## DATA SUPPLIED:

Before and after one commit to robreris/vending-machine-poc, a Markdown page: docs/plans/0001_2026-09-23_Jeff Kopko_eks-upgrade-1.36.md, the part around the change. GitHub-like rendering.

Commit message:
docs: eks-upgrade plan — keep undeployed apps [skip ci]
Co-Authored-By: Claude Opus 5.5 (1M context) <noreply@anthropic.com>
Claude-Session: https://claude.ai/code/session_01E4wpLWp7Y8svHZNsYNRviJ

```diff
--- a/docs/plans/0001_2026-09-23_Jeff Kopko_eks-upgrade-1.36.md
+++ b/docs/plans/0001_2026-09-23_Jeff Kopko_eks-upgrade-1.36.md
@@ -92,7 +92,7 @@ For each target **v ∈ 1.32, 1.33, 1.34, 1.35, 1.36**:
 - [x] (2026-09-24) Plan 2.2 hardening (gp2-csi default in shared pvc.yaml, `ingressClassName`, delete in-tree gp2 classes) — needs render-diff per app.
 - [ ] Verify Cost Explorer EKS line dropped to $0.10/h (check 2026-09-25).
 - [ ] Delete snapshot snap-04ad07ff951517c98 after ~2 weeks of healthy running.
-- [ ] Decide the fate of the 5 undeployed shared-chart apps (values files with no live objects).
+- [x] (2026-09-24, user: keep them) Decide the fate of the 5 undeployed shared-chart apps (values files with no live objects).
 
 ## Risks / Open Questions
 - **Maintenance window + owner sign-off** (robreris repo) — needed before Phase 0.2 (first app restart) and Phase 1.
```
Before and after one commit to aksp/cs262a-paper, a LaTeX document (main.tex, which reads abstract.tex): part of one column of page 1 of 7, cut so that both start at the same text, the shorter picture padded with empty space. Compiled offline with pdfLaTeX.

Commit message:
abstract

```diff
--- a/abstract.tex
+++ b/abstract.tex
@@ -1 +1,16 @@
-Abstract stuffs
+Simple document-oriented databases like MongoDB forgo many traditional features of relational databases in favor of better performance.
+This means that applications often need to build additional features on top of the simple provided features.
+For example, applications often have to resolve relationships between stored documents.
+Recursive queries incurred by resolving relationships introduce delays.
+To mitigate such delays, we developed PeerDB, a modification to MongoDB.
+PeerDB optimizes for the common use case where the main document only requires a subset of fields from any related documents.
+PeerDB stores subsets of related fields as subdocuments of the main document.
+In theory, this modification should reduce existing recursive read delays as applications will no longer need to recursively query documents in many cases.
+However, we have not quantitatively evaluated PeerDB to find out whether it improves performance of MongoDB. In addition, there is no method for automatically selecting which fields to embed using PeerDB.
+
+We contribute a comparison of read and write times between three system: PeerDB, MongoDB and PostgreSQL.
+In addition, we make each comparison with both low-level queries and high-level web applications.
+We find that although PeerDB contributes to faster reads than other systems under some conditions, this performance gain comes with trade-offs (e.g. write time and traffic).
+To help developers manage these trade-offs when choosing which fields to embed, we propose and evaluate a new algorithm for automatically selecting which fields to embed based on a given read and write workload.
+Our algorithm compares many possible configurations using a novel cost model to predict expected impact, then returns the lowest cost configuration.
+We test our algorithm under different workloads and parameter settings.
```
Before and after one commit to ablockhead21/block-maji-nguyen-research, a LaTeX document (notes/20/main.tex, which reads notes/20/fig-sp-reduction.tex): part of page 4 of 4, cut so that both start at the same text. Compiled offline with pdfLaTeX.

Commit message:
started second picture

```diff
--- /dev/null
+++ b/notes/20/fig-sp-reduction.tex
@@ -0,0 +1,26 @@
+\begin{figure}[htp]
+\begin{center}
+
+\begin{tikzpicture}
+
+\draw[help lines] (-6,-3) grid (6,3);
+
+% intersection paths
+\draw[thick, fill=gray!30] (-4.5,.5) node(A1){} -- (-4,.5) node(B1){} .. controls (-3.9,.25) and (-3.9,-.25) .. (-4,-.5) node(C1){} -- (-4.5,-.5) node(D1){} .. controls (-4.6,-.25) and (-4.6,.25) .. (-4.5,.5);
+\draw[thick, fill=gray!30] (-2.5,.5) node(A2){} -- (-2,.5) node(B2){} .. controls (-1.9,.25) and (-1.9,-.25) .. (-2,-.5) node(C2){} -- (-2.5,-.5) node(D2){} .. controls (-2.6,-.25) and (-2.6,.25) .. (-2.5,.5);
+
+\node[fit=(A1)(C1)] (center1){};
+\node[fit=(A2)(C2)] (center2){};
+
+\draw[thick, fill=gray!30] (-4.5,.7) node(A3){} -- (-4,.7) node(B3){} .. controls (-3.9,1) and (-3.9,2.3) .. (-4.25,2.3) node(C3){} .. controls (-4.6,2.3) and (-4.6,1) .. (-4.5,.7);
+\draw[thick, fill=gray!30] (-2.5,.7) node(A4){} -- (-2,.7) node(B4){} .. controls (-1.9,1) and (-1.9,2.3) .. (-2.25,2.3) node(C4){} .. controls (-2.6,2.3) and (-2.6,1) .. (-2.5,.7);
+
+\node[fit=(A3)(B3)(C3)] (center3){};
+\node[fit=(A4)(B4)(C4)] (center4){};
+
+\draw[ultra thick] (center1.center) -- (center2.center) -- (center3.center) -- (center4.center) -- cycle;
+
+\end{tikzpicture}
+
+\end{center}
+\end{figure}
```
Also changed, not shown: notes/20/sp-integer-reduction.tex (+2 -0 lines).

## PROBLEM DETAILS:
Your answer is only the number of lines in the listing above that include the string "upgrade".

## TASK RESULT:
4